Palestinian Authority President Mahmoud Abbas called on Israel Friday not to allow the Israeli-Palestinian conflict to turn into a religious war.
In an address in Ramallah, three days after two Palestinian terrorists killed five Israelis in an attack on a synagogue, and amid swirling tensions surrounding the contested Temple Mount, Abbas said, “There is a political struggle between us, so let’s talk politics. Don’t turn it into a religious struggle, because once struggles like that start, they don’t end.”
The PA chief, blamed by Israel’s Prime Minister Benjamin Netanyahu for inciting recent acts of terror with anti-Israel speeches and propaganda, went on to urge: “You mustn’t come close to our mosques, to our churches. And we mustn’t come close to your synagogues.”
Israel’s Shin Bet security chief Yoram Cohen on Wednesday told legislators that Abbas is not directly or indirectly encouraging terrorism, but said some of his comments may be interpreted in some quarters as a call to arms.

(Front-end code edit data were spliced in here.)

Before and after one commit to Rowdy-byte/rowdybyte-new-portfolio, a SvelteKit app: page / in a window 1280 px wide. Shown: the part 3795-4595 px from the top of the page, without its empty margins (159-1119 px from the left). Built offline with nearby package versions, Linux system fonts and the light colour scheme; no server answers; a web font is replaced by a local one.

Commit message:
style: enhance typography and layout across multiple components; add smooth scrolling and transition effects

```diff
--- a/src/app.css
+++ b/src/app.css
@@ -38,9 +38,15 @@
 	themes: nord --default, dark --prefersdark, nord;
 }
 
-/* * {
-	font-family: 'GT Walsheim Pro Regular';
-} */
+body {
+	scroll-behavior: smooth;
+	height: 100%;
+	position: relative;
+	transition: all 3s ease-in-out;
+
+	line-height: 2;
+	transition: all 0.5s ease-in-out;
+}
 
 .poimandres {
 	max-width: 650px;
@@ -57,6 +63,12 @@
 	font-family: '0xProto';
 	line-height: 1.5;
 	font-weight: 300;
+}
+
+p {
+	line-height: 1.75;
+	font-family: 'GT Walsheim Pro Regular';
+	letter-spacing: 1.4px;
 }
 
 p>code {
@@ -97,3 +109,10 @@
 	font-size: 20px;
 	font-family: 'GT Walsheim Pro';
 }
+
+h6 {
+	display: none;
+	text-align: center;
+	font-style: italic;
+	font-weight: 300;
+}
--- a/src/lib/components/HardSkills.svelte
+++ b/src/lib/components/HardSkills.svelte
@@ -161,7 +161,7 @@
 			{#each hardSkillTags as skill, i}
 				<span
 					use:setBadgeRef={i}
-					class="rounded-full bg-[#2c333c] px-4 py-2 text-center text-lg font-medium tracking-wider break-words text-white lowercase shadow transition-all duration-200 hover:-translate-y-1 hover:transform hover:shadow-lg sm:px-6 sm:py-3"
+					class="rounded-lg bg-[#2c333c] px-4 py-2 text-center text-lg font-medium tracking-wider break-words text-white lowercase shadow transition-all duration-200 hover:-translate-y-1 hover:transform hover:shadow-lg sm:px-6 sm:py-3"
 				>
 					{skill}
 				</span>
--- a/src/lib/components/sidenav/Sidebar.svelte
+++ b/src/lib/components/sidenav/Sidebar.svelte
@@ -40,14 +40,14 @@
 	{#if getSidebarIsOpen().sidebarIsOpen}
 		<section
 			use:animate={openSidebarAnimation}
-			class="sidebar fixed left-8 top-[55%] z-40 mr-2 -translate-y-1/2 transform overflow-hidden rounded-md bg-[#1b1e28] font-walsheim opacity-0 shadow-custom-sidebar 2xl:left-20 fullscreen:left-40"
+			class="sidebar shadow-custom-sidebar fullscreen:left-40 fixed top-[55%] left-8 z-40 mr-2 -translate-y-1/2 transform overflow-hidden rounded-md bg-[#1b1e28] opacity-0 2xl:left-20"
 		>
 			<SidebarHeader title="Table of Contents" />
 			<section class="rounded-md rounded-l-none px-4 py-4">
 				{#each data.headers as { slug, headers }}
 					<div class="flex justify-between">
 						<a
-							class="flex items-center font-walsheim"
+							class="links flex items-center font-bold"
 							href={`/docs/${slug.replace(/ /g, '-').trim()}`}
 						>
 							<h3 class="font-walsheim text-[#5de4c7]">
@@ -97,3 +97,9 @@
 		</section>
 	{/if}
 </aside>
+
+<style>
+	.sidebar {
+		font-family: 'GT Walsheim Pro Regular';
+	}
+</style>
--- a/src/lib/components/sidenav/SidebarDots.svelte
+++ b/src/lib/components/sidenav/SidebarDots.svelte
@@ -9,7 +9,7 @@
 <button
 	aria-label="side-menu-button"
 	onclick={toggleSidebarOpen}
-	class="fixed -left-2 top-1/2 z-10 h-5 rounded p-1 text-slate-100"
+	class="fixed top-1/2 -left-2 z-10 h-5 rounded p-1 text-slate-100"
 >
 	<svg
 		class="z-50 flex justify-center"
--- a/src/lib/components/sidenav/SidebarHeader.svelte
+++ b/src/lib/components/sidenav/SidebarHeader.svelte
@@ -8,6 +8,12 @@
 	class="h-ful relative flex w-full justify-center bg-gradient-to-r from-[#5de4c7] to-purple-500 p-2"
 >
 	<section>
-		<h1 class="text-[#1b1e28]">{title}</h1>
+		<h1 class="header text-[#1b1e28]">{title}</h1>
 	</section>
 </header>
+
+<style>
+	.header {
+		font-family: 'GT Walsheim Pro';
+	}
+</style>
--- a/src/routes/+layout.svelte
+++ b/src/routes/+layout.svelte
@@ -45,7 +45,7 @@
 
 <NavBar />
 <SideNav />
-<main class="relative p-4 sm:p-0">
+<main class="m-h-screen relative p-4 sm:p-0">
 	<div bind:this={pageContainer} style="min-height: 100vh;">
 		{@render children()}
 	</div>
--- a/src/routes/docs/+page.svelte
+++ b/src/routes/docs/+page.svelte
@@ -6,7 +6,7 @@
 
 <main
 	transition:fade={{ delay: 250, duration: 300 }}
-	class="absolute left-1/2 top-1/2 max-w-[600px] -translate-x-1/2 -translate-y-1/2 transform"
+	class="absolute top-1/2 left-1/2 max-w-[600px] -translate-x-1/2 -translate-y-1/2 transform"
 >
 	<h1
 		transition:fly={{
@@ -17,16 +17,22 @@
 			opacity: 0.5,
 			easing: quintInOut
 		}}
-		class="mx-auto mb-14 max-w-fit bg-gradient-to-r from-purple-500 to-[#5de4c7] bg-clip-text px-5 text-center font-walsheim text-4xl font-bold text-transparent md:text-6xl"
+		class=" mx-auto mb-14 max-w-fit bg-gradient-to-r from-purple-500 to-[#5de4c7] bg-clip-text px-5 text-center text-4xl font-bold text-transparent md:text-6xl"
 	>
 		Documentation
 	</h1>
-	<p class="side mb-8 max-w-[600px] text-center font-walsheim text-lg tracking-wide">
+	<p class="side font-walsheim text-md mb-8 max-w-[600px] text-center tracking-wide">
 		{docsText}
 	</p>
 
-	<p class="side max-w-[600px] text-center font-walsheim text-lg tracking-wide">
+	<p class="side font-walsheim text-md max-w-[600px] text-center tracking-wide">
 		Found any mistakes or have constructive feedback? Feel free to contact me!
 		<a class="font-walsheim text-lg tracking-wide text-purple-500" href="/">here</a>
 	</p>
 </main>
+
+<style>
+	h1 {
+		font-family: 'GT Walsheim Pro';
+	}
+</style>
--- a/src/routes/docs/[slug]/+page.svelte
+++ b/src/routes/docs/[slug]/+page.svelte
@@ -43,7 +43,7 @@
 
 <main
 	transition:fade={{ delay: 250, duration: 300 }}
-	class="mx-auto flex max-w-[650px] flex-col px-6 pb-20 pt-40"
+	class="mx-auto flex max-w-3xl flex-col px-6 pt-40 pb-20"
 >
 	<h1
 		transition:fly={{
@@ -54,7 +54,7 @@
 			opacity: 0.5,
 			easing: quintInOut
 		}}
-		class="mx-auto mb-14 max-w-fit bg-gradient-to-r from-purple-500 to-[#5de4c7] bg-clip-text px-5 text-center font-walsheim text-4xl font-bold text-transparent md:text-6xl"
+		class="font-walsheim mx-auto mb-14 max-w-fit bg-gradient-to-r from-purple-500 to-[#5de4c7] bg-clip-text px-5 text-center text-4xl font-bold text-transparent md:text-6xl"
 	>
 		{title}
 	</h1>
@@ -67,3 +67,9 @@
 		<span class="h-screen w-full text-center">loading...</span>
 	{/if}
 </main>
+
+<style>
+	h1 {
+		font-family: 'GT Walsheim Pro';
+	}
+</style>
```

Some PA officials and members of Abbas’s Fatah faction have charged that Israel is threatening the safety of the Al-Aqsa Mosque on the Temple Mount, encouraged “days of rage” to “protect” Al-Aqsa, posted anti-Israel cartoons, and broadcast anti-Israel messages, including endorsements for several recent terror attacks.
Defense Minister Moshe Ya’alon said Friday that Abbas was indeed not fostering terrorism in the West Bank, because “he knows it could rebound against him and bring him down” — a reference to Hamas efforts to oust the PA chief. However, Abbas was guilty of incitement regarding Jerusalem and the Temple Mount, Ya’alon said.
Israel’s Deputy Foreign Minister Tzachi Hanegbi, echoing this theme Friday night, said the PA’s own official website carried incitement to terrorism and that Abbas has spoken recently of the imperative to prevent hordes of settlers descending on Al-Aqsa. “That’s what we have to counter,” he said.
Israel was facing “deliberate Islamist incitement,” said Hanegbi, and the culprits were falsely alleging that “the Jews are seeking to rebuild the Temple” in place of the mosques atop the Temple Mount. He called such allegations a “blood libel.”
Israeli-Palestinian peace talks broke down in the spring amid mutual recriminations.
Abbas’s call to avoid a religious war followed comments by Israel’s President Reuven Rivlin, who said on Wednesday that Israel is not at war with Islam and that the conflict should not be allowed to become about religion.
“These are difficult days for Jerusalem for the simple reason that the political struggle over Jerusalem, the nationalist struggle, the Israeli-Arab conflict, has turned into a Jewish-Muslim conflict, and to my sorrow both sides understand this — understand this but are not doing anything about it,” Rivlin said.
“We have no dispute with Islam, we did not have, we will not have, and today, too, we don’t have,” he declared. “We need to make it clear to everyone.”
The president, unlike some other Israeli leaders and security officials, did not hesitate to label the current surge of violence an intifada.
“We are on the brink of an intifada or even at the start of one with a religious dimension and this is very dangerous for us and the whole region. For Abu Mazen [Abbas] no less than the state of Israel. I’m sure that everyone wants to avoid inter-religious flare-up between Jews and Muslims,” he said.
“It has never been a religious war. But fundamentalism and incitement always found their way in, even when we did not allow them to do so.”
The president urged Israelis to avoid taking steps that would potentially heighten tensions surrounding the Temple Mount compound, the holiest spot in Judaism that also contains the Al-Aqsa mosque, Islam’s third holiest site.
“We have always realized, as Israelis and as Jews, that we are not fighting Islam and thus avoided turning the Temple Mount issue into a war of Jews against Muslims,” he said. “This is the way things were, but it is currently fading.”
“It would be best if [Israeli] leaders realized that they should not raise the issue of control over the Temple Mount.”
Tensions have flared in the capital over calls from some activists, backed by a few hawkish parliamentarians, to permit Jewish prayer in the Temple Mount compound where it is currently forbidden. The Israeli government has said it has no intention of changing the status quo.